RECORDS PROVIDED:
• • •

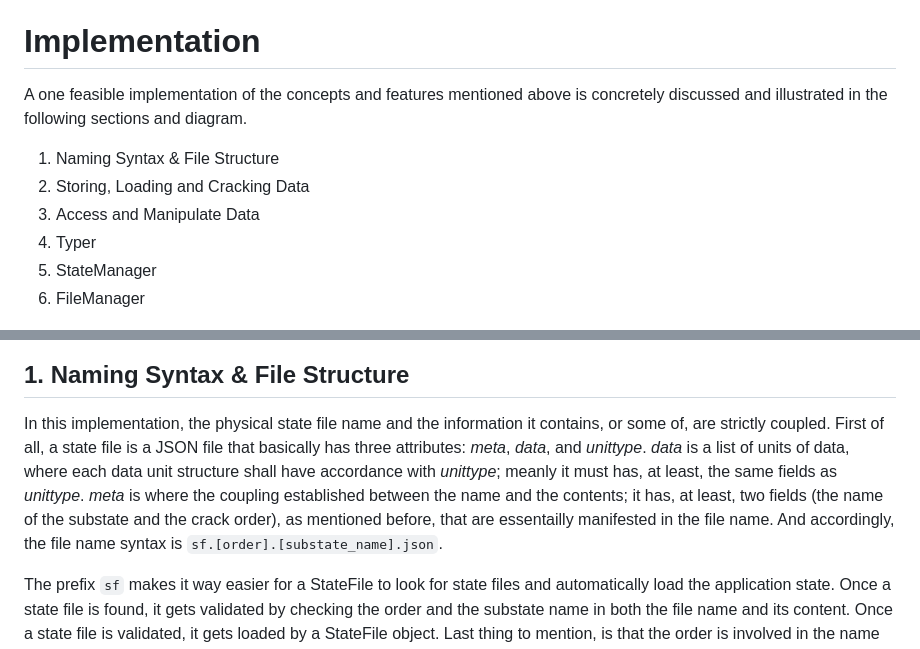
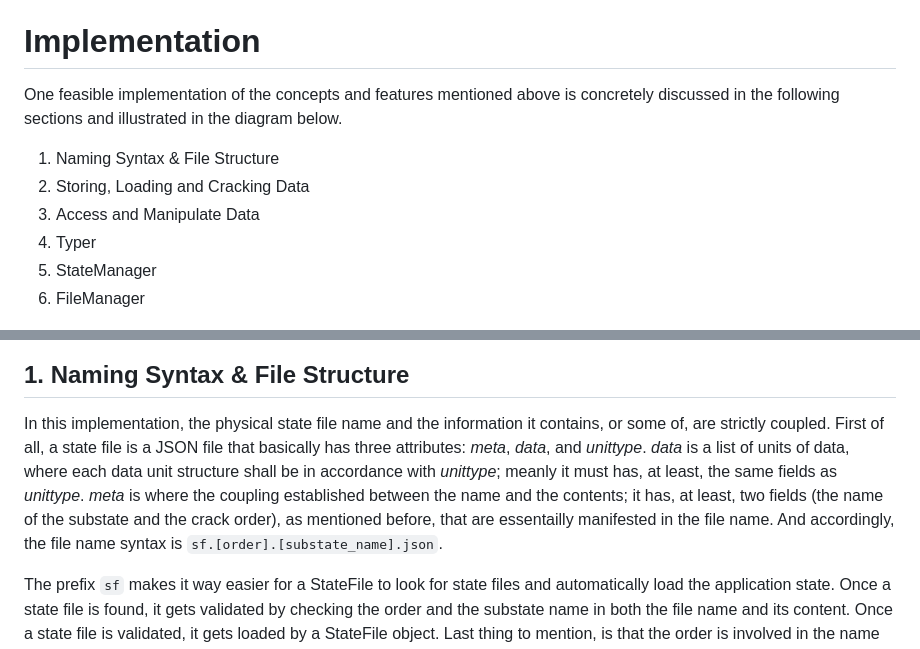
Before and after one commit to Mahmoud-Ehab/yellow, a Markdown page: docs/statefile.md, 2 parts joined by grey strips. Rendered like a GitHub page.

Commit message:
Minor modifications in StateFile.md

```diff
--- a/docs/statefile.md
+++ b/docs/statefile.md
@@ -9,7 +9,7 @@ Lastly, saved files shall have a conventional naming syntax that would facilitat
 
 # Implementation
 
-A one feasible implementation of the concepts and features mentioned above is concretely discussed and illustrated in the following sections and diagram.
+One feasible implementation of the concepts and features mentioned above is concretely discussed in the following sections and illustrated in the diagram below.
 
 1. Naming Syntax & File Structure
 2. Storing, Loading and Cracking Data
@@ -18,11 +18,12 @@ A one feasible implementation of the concepts and features mentioned above is co
 5. StateManager
 6. FileManager
 
+
 ![StateFile Class Diagram](./diagrams/StateFile.ClassDiagram.drawio.png)
 
 ## 1. Naming Syntax & File Structure
 
-In this implementation, the physical state file name and the information it contains, or some of, are strictly coupled. First of all, a state file is a JSON file that basically has three attributes: _meta_, _data_, and _unittype_. _data_ is a list of units of data, where each data unit structure shall have accordance with _unittype_; meanly it must has, at least, the same fields as _unittype_. _meta_ is where the coupling established between the name and the contents; it has, at least, two fields (the name of the substate and the crack order), as mentioned before, that are essentailly manifested in the file name. And accordingly, the file name syntax is `sf.[order].[substate_name].json`.
+In this implementation, the physical state file name and the information it contains, or some of, are strictly coupled. First of all, a state file is a JSON file that basically has three attributes: _meta_, _data_, and _unittype_. _data_ is a list of units of data, where each data unit structure shall be in accordance with _unittype_; meanly it must has, at least, the same fields as _unittype_. _meta_ is where the coupling established between the name and the contents; it has, at least, two fields (the name of the substate and the crack order), as mentioned before, that are essentailly manifested in the file name. And accordingly, the file name syntax is `sf.[order].[substate_name].json`.
 
 The prefix `sf` makes it way easier for a StateFile to look for state files and automatically load the application state. Once a state file is found, it gets validated by checking the order and the substate name in both the file name and its content. Once a state file is validated, it gets loaded by a StateFile object. Last thing to mention, is that the order is involved in the name in order to make it possible for the StateFile to load just the lastest crack of data of the corresponding substate.
 
```
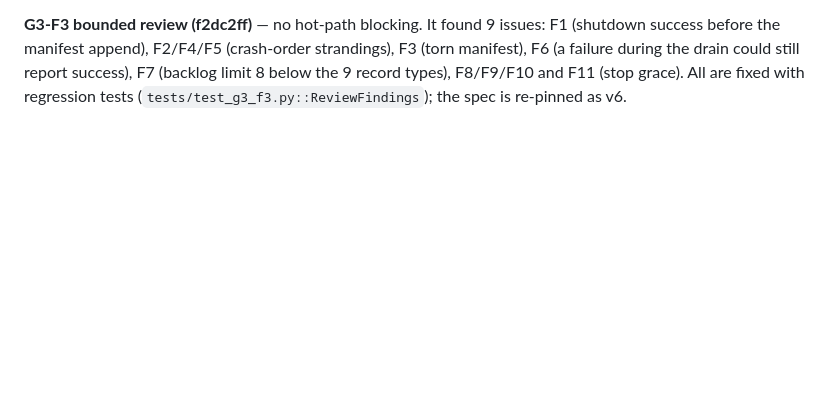
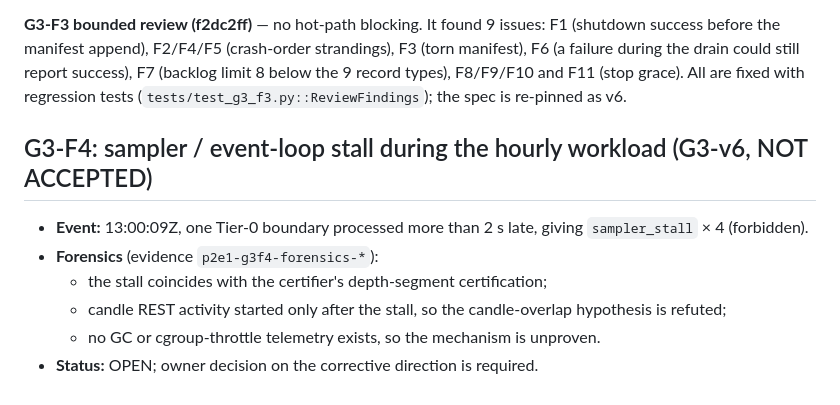
Before and after one commit to baljadrawy/trading-signal-bot, a Markdown page: docs/p2/P2E1_FIX_MATRIX.md, the part around the change. GitHub-like rendering; blank space fills up the shorter version.

Commit message:
docs(p2-e1): record G3-F4 forensic result (candle-overlap hypothesis refuted)
Co-Authored-By: Claude Opus 5.5 <noreply@anthropic.com>
Claude-Session: https://claude.ai/code/session_019SM1aSbUMfn8CViUdgGB2H

```diff
--- a/docs/p2/P2E1_FIX_MATRIX.md
+++ b/docs/p2/P2E1_FIX_MATRIX.md
@@ -232,3 +232,12 @@ from the deterministic 3 × cadence rule, not from fitting this data. Tier 0 del
 manifest append), F2/F4/F5 (crash-order strandings), F3 (torn manifest), F6 (a failure during the drain could
 still report success), F7 (backlog limit 8 below the 9 record types), F8/F9/F10 and F11 (stop grace). All are fixed
 with regression tests (`tests/test_g3_f3.py::ReviewFindings`); the spec is re-pinned as v6.
+
+## G3-F4: sampler / event-loop stall during the hourly workload (G3-v6, NOT ACCEPTED)
+
+- **Event:** 13:00:09Z, one Tier-0 boundary processed more than 2 s late, giving `sampler_stall` × 4 (forbidden).
+- **Forensics** (evidence `p2e1-g3f4-forensics-*`):
+  - the stall coincides with the certifier's depth-segment certification;
+  - candle REST activity started only after the stall, so the candle-overlap hypothesis is refuted;
+  - no GC or cgroup-throttle telemetry exists, so the mechanism is unproven.
+- **Status:** OPEN; owner decision on the corrective direction is required.
```
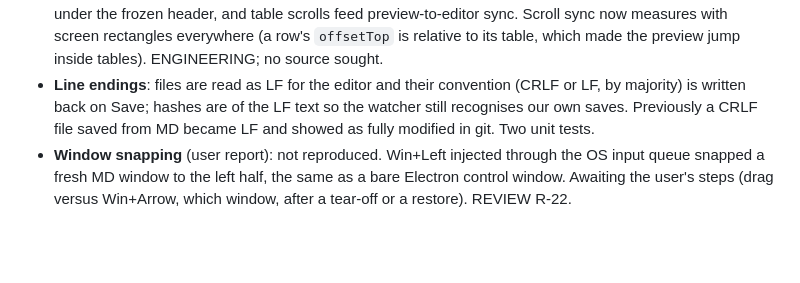
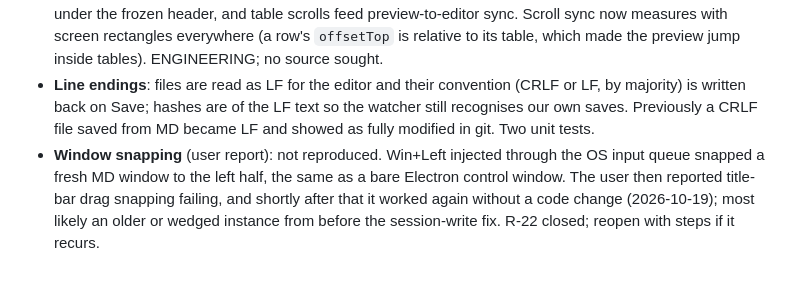
Before and after one commit to GianniGuava/md-editor, a Markdown page: PLAN.md, the part around the change. Drawn GitHub-style; blank space fills up the shorter version.

Commit message:
PLAN: close the window-snapping item after it resolved on relaunch
Co-Authored-By: Claude Opus 5.5 <noreply@anthropic.com>

```diff
--- a/PLAN.md
+++ b/PLAN.md
@@ -562,4 +562,4 @@ User request: mirror the cursor by character, not only by block. Approach: CodeM
 - **Invisible selection** (user report): the active-line background was opaque and the selection layer is drawn behind line content, so any selection within the current line was hidden; the selection-match marks added with find also painted an opaque background over the selected text itself (`cm-selectionMatch-main`). Active line, search matches and selection matches are now translucent (`color-mix` of tokens with transparent) and the main match is transparent. Verified by screenshot.
 - **Freeze table headers** (user request): View › Freeze table headers and a toolbar toggle (default on, stored per window in the session as optional `freezeHeaders`). A table taller than the pane becomes its own viewport sized to the pane, with a sticky header row; borders switch to `separate` so the header keeps its lines when it sticks. Scroll sync, the cursor-block highlight and keep-in-view are table-aware: rows are shown under the frozen header, and table scrolls feed preview-to-editor sync. Scroll sync now measures with screen rectangles everywhere (a row's `offsetTop` is relative to its table, which made the preview jump inside tables). ENGINEERING; no source sought.
 - **Line endings**: files are read as LF for the editor and their convention (CRLF or LF, by majority) is written back on Save; hashes are of the LF text so the watcher still recognises our own saves. Previously a CRLF file saved from MD became LF and showed as fully modified in git. Two unit tests.
-- **Window snapping** (user report): not reproduced. Win+Left injected through the OS input queue snapped a fresh MD window to the left half, the same as a bare Electron control window. Awaiting the user's steps (drag versus Win+Arrow, which window, after a tear-off or a restore). REVIEW R-22.
+- **Window snapping** (user report): not reproduced. Win+Left injected through the OS input queue snapped a fresh MD window to the left half, the same as a bare Electron control window. The user then reported title-bar drag snapping failing, and shortly after that it worked again without a code change (2026-10-19); most likely an older or wedged instance from before the session-write fix. R-22 closed; reopen with steps if it recurs.
```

• • •

ACTIVITY: Your answer must be the records exactly as they stand, with no pictures in it.

EXERCISE RESULT:
Before and after one commit to Mahmoud-Ehab/yellow, a Markdown page: docs/statefile.md, 2 parts joined by grey strips. Rendered like a GitHub page.

Commit message:
Minor modifications in StateFile.md

```diff
--- a/docs/statefile.md
+++ b/docs/statefile.md
@@ -9,7 +9,7 @@ Lastly, saved files shall have a conventional naming syntax that would facilitat
 
 # Implementation
 
-A one feasible implementation of the concepts and features mentioned above is concretely discussed and illustrated in the following sections and diagram.
+One feasible implementation of the concepts and features mentioned above is concretely discussed in the following sections and illustrated in the diagram below.
 
 1. Naming Syntax & File Structure
 2. Storing, Loading and Cracking Data
@@ -18,11 +18,12 @@ A one feasible implementation of the concepts and features mentioned above is co
 5. StateManager
 6. FileManager
 
+
 ![StateFile Class Diagram](./diagrams/StateFile.ClassDiagram.drawio.png)
 
 ## 1. Naming Syntax & File Structure
 
-In this implementation, the physical state file name and the information it contains, or some of, are strictly coupled. First of all, a state file is a JSON file that basically has three attributes: _meta_, _data_, and _unittype_. _data_ is a list of units of data, where each data unit structure shall have accordance with _unittype_; meanly it must has, at least, the same fields as _unittype_. _meta_ is where the coupling established between the name and the contents; it has, at least, two fields (the name of the substate and the crack order), as mentioned before, that are essentailly manifested in the file name. And accordingly, the file name syntax is `sf.[order].[substate_name].json`.
+In this implementation, the physical state file name and the information it contains, or some of, are strictly coupled. First of all, a state file is a JSON file that basically has three attributes: _meta_, _data_, and _unittype_. _data_ is a list of units of data, where each data unit structure shall be in accordance with _unittype_; meanly it must has, at least, the same fields as _unittype_. _meta_ is where the coupling established between the name and the contents; it has, at least, two fields (the name of the substate and the crack order), as mentioned before, that are essentailly manifested in the file name. And accordingly, the file name syntax is `sf.[order].[substate_name].json`.
 
 The prefix `sf` makes it way easier for a StateFile to look for state files and automatically load the application state. Once a state file is found, it gets validated by checking the order and the substate name in both the file name and its content. Once a state file is validated, it gets loaded by a StateFile object. Last thing to mention, is that the order is involved in the name in order to make it possible for the StateFile to load just the lastest crack of data of the corresponding substate.
 
```
Before and after one commit to baljadrawy/trading-signal-bot, a Markdown page: docs/p2/P2E1_FIX_MATRIX.md, the part around the change. GitHub-like rendering; blank space fills up the shorter version.

Commit message:
docs(p2-e1): record G3-F4 forensic result (candle-overlap hypothesis refuted)
Co-Authored-By: Claude Opus 5.5 <noreply@anthropic.com>
Claude-Session: https://claude.ai/code/session_019SM1aSbUMfn8CViUdgGB2H

```diff
--- a/docs/p2/P2E1_FIX_MATRIX.md
+++ b/docs/p2/P2E1_FIX_MATRIX.md
@@ -232,3 +232,12 @@ from the deterministic 3 × cadence rule, not from fitting this data. Tier 0 del
 manifest append), F2/F4/F5 (crash-order strandings), F3 (torn manifest), F6 (a failure during the drain could
 still report success), F7 (backlog limit 8 below the 9 record types), F8/F9/F10 and F11 (stop grace). All are fixed
 with regression tests (`tests/test_g3_f3.py::ReviewFindings`); the spec is re-pinned as v6.
+
+## G3-F4: sampler / event-loop stall during the hourly workload (G3-v6, NOT ACCEPTED)
+
+- **Event:** 13:00:09Z, one Tier-0 boundary processed more than 2 s late, giving `sampler_stall` × 4 (forbidden).
+- **Forensics** (evidence `p2e1-g3f4-forensics-*`):
+  - the stall coincides with the certifier's depth-segment certification;
+  - candle REST activity started only after the stall, so the candle-overlap hypothesis is refuted;
+  - no GC or cgroup-throttle telemetry exists, so the mechanism is unproven.
+- **Status:** OPEN; owner decision on the corrective direction is required.
```
Before and after one commit to GianniGuava/md-editor, a Markdown page: PLAN.md, the part around the change. Drawn GitHub-style; blank space fills up the shorter version.

Commit message:
PLAN: close the window-snapping item after it resolved on relaunch
Co-Authored-By: Claude Opus 5.5 <noreply@anthropic.com>

```diff
--- a/PLAN.md
+++ b/PLAN.md
@@ -562,4 +562,4 @@ User request: mirror the cursor by character, not only by block. Approach: CodeM
 - **Invisible selection** (user report): the active-line background was opaque and the selection layer is drawn behind line content, so any selection within the current line was hidden; the selection-match marks added with find also painted an opaque background over the selected text itself (`cm-selectionMatch-main`). Active line, search matches and selection matches are now translucent (`color-mix` of tokens with transparent) and the main match is transparent. Verified by screenshot.
 - **Freeze table headers** (user request): View › Freeze table headers and a toolbar toggle (default on, stored per window in the session as optional `freezeHeaders`). A table taller than the pane becomes its own viewport sized to the pane, with a sticky header row; borders switch to `separate` so the header keeps its lines when it sticks. Scroll sync, the cursor-block highlight and keep-in-view are table-aware: rows are shown under the frozen header, and table scrolls feed preview-to-editor sync. Scroll sync now measures with screen rectangles everywhere (a row's `offsetTop` is relative to its table, which made the preview jump inside tables). ENGINEERING; no source sought.
 - **Line endings**: files are read as LF for the editor and their convention (CRLF or LF, by majority) is written back on Save; hashes are of the LF text so the watcher still recognises our own saves. Previously a CRLF file saved from MD became LF and showed as fully modified in git. Two unit tests.
-- **Window snapping** (user report): not reproduced. Win+Left injected through the OS input queue snapped a fresh MD window to the left half, the same as a bare Electron control window. Awaiting the user's steps (drag versus Win+Arrow, which window, after a tear-off or a restore). REVIEW R-22.
+- **Window snapping** (user report): not reproduced. Win+Left injected through the OS input queue snapped a fresh MD window to the left half, the same as a bare Electron control window. The user then reported title-bar drag snapping failing, and shortly after that it worked again without a code change (2026-10-19); most likely an older or wedged instance from before the session-write fix. R-22 closed; reopen with steps if it recurs.
```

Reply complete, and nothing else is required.